The shadow quality got a big bump in this Special Edition, and that’s cool.
I cut my way through the rest of the dungeon. I solve the two puzzles that seem cool until you realize they’re the only two puzzles in the game and you’ll repeat them many times over the next 80 hours. They’re still fun, but not as cool when you realize how many are in the game.
This is the boss room for Bleak Falls Barrow. I grab the dragon word thing off the wall, and turn around. A coffin explodes open and out comes the boss!
Bosses in Skyrim are somewhat dynamically generated, based on your character level, your strengths, and your weaknesses. This is so cool! It means that each boss fight will challenge you to think tactically and use everything at your disposal.
Some folks hate this sort of scaling with a fiery passion, but I think it was absolutely the right choice. In a game with such a beautiful world, I want to be able to go anywhere and know that I’m going to get just the right amount of challenge. I don’t want to be limited, and the devs didn’t want me to be either.
If you don’t like the level scaling, I’d advise you to turn up the difficulty. Then you’ll find that Skyrim can really bring it. In Fallout 4, they even included gear bonuses for turning up the difficulty.

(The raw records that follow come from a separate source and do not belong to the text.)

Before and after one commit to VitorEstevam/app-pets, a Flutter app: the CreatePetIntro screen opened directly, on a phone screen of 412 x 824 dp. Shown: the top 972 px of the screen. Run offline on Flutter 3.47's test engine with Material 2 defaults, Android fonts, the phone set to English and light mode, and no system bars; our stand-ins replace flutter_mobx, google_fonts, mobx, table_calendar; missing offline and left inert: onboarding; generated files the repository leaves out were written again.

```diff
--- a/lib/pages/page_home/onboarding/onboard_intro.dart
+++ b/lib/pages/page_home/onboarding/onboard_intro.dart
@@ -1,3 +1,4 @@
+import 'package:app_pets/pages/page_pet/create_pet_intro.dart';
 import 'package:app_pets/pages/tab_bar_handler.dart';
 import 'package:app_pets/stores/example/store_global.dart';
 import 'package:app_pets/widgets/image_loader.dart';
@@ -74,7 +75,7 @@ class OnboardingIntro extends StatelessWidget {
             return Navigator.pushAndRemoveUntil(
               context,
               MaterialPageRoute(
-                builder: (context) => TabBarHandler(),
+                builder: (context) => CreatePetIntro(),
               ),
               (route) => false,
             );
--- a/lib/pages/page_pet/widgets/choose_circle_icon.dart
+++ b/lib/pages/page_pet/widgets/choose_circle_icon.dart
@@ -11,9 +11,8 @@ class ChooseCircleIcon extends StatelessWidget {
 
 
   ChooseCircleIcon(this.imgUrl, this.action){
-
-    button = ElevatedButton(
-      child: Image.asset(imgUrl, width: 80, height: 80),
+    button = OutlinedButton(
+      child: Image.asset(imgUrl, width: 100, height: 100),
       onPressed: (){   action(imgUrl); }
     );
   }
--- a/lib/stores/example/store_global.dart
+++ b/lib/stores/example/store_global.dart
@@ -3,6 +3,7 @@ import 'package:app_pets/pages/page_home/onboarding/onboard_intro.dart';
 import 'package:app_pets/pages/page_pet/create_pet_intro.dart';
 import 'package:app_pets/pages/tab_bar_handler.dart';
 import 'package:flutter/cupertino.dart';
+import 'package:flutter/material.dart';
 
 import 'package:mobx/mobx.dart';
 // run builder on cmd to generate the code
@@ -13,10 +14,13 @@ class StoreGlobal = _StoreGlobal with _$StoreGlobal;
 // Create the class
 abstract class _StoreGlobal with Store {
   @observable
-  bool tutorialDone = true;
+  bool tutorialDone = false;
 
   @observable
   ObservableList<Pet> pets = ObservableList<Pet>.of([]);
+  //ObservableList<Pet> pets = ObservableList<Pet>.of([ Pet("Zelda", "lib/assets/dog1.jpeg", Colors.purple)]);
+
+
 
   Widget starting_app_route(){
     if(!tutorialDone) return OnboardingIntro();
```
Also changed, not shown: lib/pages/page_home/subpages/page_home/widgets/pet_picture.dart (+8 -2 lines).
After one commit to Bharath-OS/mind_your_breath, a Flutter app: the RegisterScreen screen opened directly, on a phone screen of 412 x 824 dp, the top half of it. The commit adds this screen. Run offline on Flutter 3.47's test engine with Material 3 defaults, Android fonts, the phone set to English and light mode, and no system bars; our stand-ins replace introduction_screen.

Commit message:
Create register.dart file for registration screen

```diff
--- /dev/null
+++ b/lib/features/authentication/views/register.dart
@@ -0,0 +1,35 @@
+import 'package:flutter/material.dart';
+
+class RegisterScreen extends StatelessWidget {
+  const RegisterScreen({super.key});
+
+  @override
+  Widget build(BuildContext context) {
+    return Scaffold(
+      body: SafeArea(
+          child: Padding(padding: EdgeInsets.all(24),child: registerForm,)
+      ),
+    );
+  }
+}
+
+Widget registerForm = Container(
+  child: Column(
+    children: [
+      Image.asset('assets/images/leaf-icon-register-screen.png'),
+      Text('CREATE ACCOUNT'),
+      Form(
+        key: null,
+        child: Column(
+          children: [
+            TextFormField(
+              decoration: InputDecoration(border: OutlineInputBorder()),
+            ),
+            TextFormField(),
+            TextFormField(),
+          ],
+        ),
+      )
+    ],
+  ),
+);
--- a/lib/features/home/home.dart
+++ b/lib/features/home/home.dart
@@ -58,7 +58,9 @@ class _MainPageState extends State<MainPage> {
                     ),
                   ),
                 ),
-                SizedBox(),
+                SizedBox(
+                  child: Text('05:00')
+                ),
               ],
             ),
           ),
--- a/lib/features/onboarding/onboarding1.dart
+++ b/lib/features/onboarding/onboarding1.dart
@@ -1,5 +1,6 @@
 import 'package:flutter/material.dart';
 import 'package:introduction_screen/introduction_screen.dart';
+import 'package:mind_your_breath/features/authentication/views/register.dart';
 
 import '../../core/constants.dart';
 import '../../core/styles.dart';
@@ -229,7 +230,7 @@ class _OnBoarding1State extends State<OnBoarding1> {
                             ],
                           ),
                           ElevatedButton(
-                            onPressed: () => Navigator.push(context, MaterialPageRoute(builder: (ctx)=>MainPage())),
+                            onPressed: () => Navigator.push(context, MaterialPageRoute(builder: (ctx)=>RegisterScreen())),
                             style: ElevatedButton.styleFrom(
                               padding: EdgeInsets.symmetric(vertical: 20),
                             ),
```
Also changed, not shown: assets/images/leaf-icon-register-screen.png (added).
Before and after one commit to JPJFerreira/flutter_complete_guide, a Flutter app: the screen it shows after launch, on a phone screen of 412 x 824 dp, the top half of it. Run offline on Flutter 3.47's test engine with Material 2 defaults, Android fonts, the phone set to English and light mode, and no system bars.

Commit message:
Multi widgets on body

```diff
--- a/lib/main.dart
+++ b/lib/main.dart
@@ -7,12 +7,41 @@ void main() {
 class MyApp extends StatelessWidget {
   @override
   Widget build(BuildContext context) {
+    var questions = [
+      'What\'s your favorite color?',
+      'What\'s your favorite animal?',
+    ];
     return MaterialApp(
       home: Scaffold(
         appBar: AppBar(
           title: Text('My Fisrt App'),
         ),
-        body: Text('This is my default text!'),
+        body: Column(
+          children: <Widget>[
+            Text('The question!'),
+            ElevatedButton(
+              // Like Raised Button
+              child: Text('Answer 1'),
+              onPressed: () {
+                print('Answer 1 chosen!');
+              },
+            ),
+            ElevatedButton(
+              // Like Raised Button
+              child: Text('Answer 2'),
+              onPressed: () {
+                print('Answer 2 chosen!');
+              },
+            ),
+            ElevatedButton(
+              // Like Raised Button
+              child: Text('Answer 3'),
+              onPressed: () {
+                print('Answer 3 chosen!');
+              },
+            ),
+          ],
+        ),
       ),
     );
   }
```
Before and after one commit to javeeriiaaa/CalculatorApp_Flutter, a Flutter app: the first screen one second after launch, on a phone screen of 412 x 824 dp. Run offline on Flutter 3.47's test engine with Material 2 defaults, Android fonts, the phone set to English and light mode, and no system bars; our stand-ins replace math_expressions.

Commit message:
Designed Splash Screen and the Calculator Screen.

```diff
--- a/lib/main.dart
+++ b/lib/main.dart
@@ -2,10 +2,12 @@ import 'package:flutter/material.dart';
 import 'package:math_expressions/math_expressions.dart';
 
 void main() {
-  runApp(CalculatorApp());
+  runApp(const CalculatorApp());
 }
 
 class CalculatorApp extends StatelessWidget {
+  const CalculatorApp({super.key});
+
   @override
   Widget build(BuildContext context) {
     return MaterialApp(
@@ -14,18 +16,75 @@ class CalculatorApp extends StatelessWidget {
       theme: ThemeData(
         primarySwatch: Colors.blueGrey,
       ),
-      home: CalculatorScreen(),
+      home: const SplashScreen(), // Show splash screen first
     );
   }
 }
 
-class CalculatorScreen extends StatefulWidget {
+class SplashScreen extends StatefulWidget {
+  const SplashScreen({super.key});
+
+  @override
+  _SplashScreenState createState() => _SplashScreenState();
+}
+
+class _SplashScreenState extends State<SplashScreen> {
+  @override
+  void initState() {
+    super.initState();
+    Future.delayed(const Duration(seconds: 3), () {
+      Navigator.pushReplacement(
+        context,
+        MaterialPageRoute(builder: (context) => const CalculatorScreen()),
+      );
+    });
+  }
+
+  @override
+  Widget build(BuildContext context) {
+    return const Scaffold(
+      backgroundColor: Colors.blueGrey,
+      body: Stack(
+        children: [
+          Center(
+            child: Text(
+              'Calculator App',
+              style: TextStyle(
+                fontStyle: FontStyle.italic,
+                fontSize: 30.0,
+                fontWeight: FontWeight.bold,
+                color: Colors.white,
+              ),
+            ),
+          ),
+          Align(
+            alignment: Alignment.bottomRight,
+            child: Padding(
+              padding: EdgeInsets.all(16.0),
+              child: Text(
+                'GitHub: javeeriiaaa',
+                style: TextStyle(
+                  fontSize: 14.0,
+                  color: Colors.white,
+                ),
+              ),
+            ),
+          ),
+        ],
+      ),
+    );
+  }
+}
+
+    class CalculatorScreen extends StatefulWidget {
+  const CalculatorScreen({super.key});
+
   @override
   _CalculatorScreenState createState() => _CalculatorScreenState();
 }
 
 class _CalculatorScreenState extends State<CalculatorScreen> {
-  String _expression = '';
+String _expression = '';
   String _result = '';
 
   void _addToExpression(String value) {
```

I crush the boss with a mix of spells and sword strikes, and get some pretty good loot, including a fire staff. So now I can shoot fire out of my left hand and fire out of a stick in my right hand, if I want to. Or vice versa!
The most impressive thing to me is how well Skyrim still holds up in spite of its age and the fact that I’ve played a couple hundred hours of it in its previous incarnation. I still have fun doing all the things.
At E3 this year, Bethesda talked about Skyrim a whole bunch, which is wild considering it first came out 6 years ago. It’s getting VR support, and coming out on Switch. The Switch version is going to include all the DLC and also a Link outfit. It’s unclear whether it’ll have the newer Special Edition visuals…but I’m going to guess it won’t. But it’ll still be a hell of a portable game.
I’d love to play the Switch version of Skyrim this fall if I could find a Switch near me to buy. One of these days!
Now that I’ve finished the first dungeon, I plan to go turn in the Golden Claw to the Riverwood trader and load up on some new spells and gear. Then it’s off to Whiterun to really get the quest going.
Assuming I don’t get distracted along the way.